= Given data =

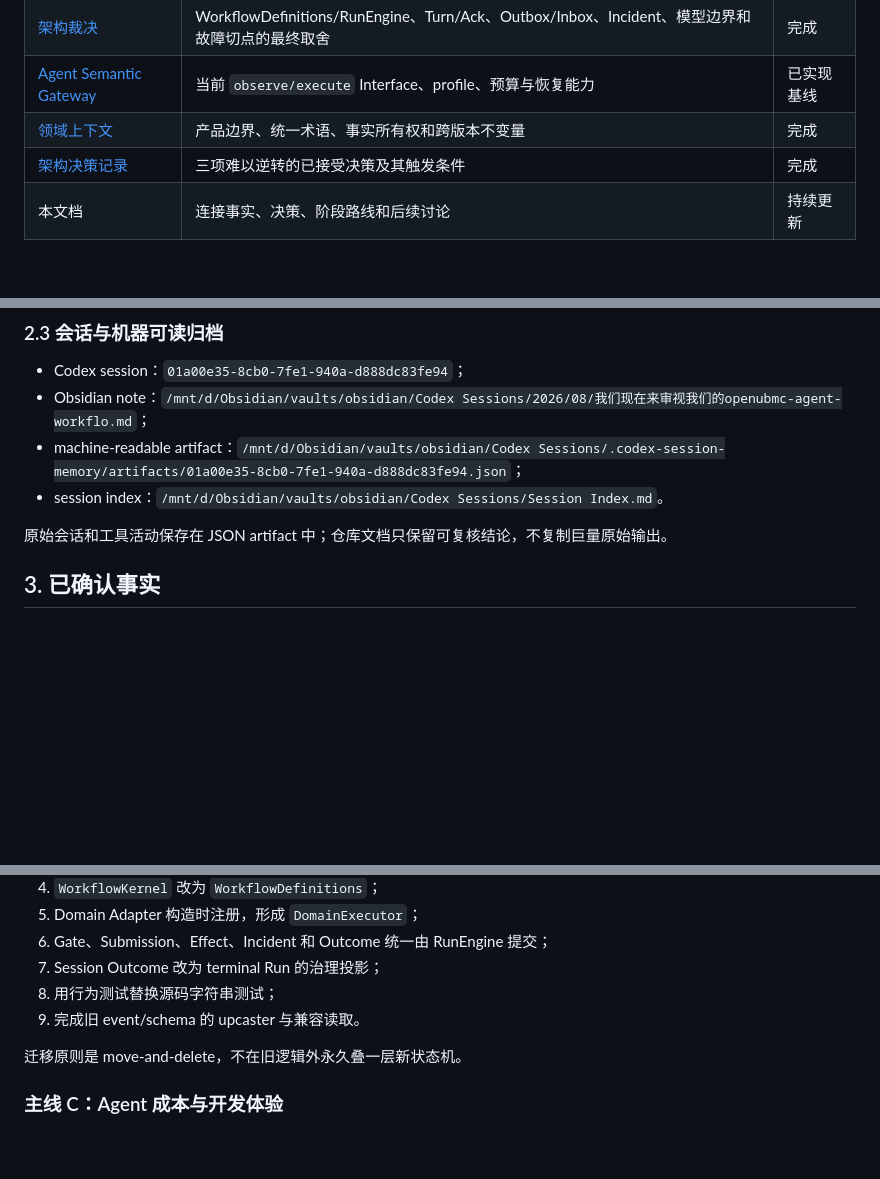
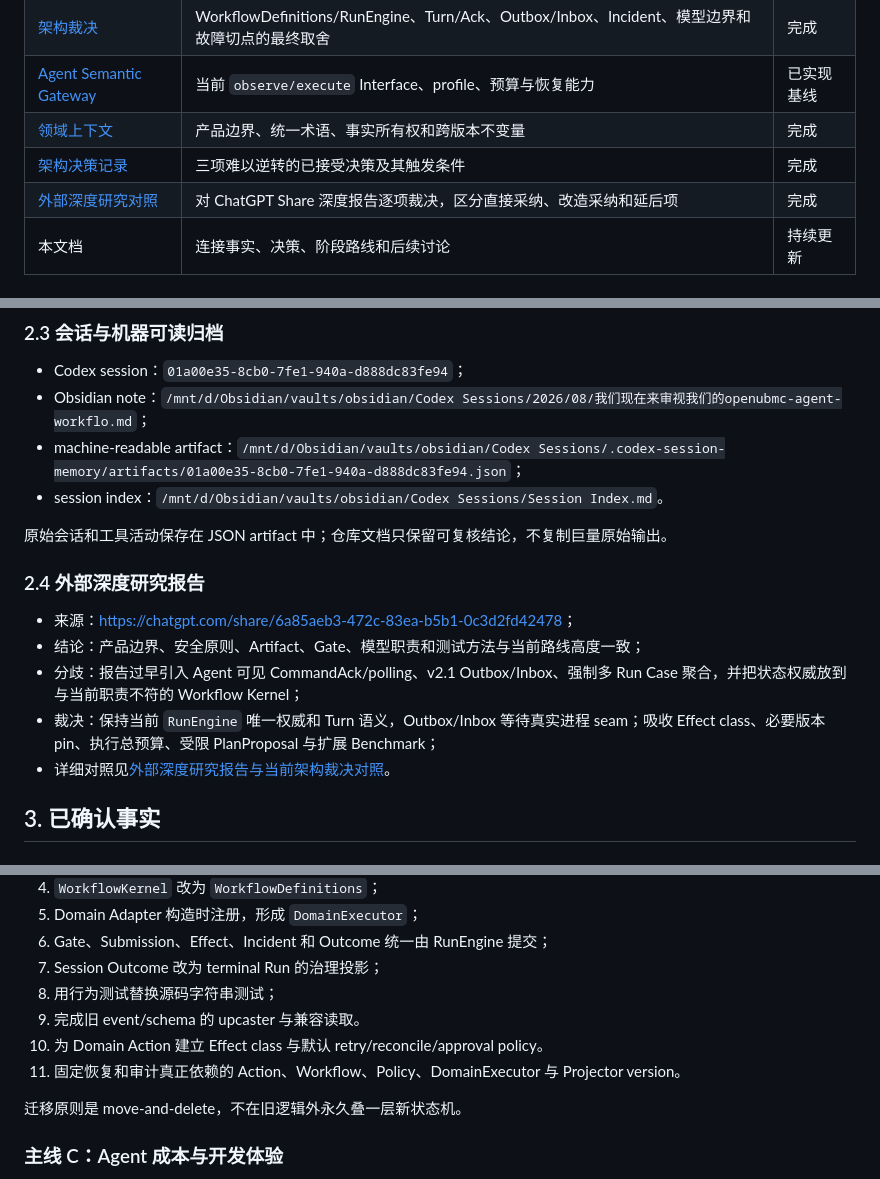
Before and after one commit to lihuabai629-star/openubmc-agent-workflow, a Markdown page: docs/workflow-evolution-roadmap.md, 3 parts joined by grey strips. Rendered like a GitHub page; blank space fills up the shorter version.

```diff
--- a/docs/workflow-evolution-roadmap.md
+++ b/docs/workflow-evolution-roadmap.md
@@ -59,6 +59,7 @@ openUBMC Agent Workflow 不需要再次换方向。正确路线是：
 | [Agent Semantic Gateway](agent-semantic-gateway.md) | 当前 `observe/execute` Interface、profile、预算与恢复能力 | 已实现基线 |
 | [领域上下文](../CONTEXT.md) | 产品边界、统一术语、事实所有权和跨版本不变量 | 完成 |
 | [架构决策记录](adr/README.md) | 三项难以逆转的已接受决策及其触发条件 | 完成 |
+| [外部深度研究对照](external-workflow-research-reconciliation.md) | 对 ChatGPT Share 深度报告逐项裁决，区分直接采纳、改造采纳和延后项 | 完成 |
 | 本文档 | 连接事实、决策、阶段路线和后续讨论 | 持续更新 |
 
 ### 2.2 实验工件
@@ -84,6 +85,14 @@ openUBMC Agent Workflow 不需要再次换方向。正确路线是：
 - session index：`/mnt/d/Obsidian/vaults/obsidian/Codex Sessions/Session Index.md`。
 
 原始会话和工具活动保存在 JSON artifact 中；仓库文档只保留可复核结论，不复制巨量原始输出。
+
+### 2.4 外部深度研究报告
+
+- 来源：<https://chatgpt.com/share/6a85aeb3-472c-83ea-b5b1-0c3d2fd42478>；
+- 结论：产品边界、安全原则、Artifact、Gate、模型职责和测试方法与当前路线高度一致；
+- 分歧：报告过早引入 Agent 可见 CommandAck/polling、v2.1 Outbox/Inbox、强制多 Run Case 聚合，并把状态权威放到与当前职责不符的 Workflow Kernel；
+- 裁决：保持当前 `RunEngine` 唯一权威和 Turn 语义，Outbox/Inbox 等待真实进程 seam；吸收 Effect class、必要版本 pin、执行总预算、受限 PlanProposal 与扩展 Benchmark；
+- 详细对照见[外部深度研究报告与当前架构裁决对照](external-workflow-research-reconciliation.md)。
 
 ## 3. 已确认事实
 
@@ -218,6 +227,8 @@ Interface 的目标不是减少方法数字本身，而是让调用方无需理
 7. Session Outcome 改为 terminal Run 的治理投影；
 8. 用行为测试替换源码字符串测试；
 9. 完成旧 event/schema 的 upcaster 与兼容读取。
+10. 为 Domain Action 建立 Effect class 与默认 retry/reconcile/approval policy。
+11. 固定恢复和审计真正依赖的 Action、Workflow、Policy、DomainExecutor 与 Projector version。
 
 迁移原则是 move-and-delete，不在旧逻辑外永久叠一层新状态机。
 
```
Also changed, not shown: other parts of docs/workflow-evolution-roadmap.md (+1 -0 lines), README.md (+1 -0 lines), docs/external-workflow-research-reconciliation.md (added, +232 -0 lines).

= Work to be completed =
From the entries above, output every line exactly and omit any image.

= Solution to this problem =
Before and after one commit to lihuabai629-star/openubmc-agent-workflow, a Markdown page: docs/workflow-evolution-roadmap.md, 3 parts joined by grey strips. Rendered like a GitHub page; blank space fills up the shorter version.

```diff
--- a/docs/workflow-evolution-roadmap.md
+++ b/docs/workflow-evolution-roadmap.md
@@ -59,6 +59,7 @@ openUBMC Agent Workflow 不需要再次换方向。正确路线是：
 | [Agent Semantic Gateway](agent-semantic-gateway.md) | 当前 `observe/execute` Interface、profile、预算与恢复能力 | 已实现基线 |
 | [领域上下文](../CONTEXT.md) | 产品边界、统一术语、事实所有权和跨版本不变量 | 完成 |
 | [架构决策记录](adr/README.md) | 三项难以逆转的已接受决策及其触发条件 | 完成 |
+| [外部深度研究对照](external-workflow-research-reconciliation.md) | 对 ChatGPT Share 深度报告逐项裁决，区分直接采纳、改造采纳和延后项 | 完成 |
 | 本文档 | 连接事实、决策、阶段路线和后续讨论 | 持续更新 |
 
 ### 2.2 实验工件
@@ -84,6 +85,14 @@ openUBMC Agent Workflow 不需要再次换方向。正确路线是：
 - session index：`/mnt/d/Obsidian/vaults/obsidian/Codex Sessions/Session Index.md`。
 
 原始会话和工具活动保存在 JSON artifact 中；仓库文档只保留可复核结论，不复制巨量原始输出。
+
+### 2.4 外部深度研究报告
+
+- 来源：<https://chatgpt.com/share/6a85aeb3-472c-83ea-b5b1-0c3d2fd42478>；
+- 结论：产品边界、安全原则、Artifact、Gate、模型职责和测试方法与当前路线高度一致；
+- 分歧：报告过早引入 Agent 可见 CommandAck/polling、v2.1 Outbox/Inbox、强制多 Run Case 聚合，并把状态权威放到与当前职责不符的 Workflow Kernel；
+- 裁决：保持当前 `RunEngine` 唯一权威和 Turn 语义，Outbox/Inbox 等待真实进程 seam；吸收 Effect class、必要版本 pin、执行总预算、受限 PlanProposal 与扩展 Benchmark；
+- 详细对照见[外部深度研究报告与当前架构裁决对照](external-workflow-research-reconciliation.md)。
 
 ## 3. 已确认事实
 
@@ -218,6 +227,8 @@ Interface 的目标不是减少方法数字本身，而是让调用方无需理
 7. Session Outcome 改为 terminal Run 的治理投影；
 8. 用行为测试替换源码字符串测试；
 9. 完成旧 event/schema 的 upcaster 与兼容读取。
+10. 为 Domain Action 建立 Effect class 与默认 retry/reconcile/approval policy。
+11. 固定恢复和审计真正依赖的 Action、Workflow、Policy、DomainExecutor 与 Projector version。
 
 迁移原则是 move-and-delete，不在旧逻辑外永久叠一层新状态机。
 
```
Also changed, not shown: other parts of docs/workflow-evolution-roadmap.md (+1 -0 lines), README.md (+1 -0 lines), docs/external-workflow-research-reconciliation.md (added, +232 -0 lines).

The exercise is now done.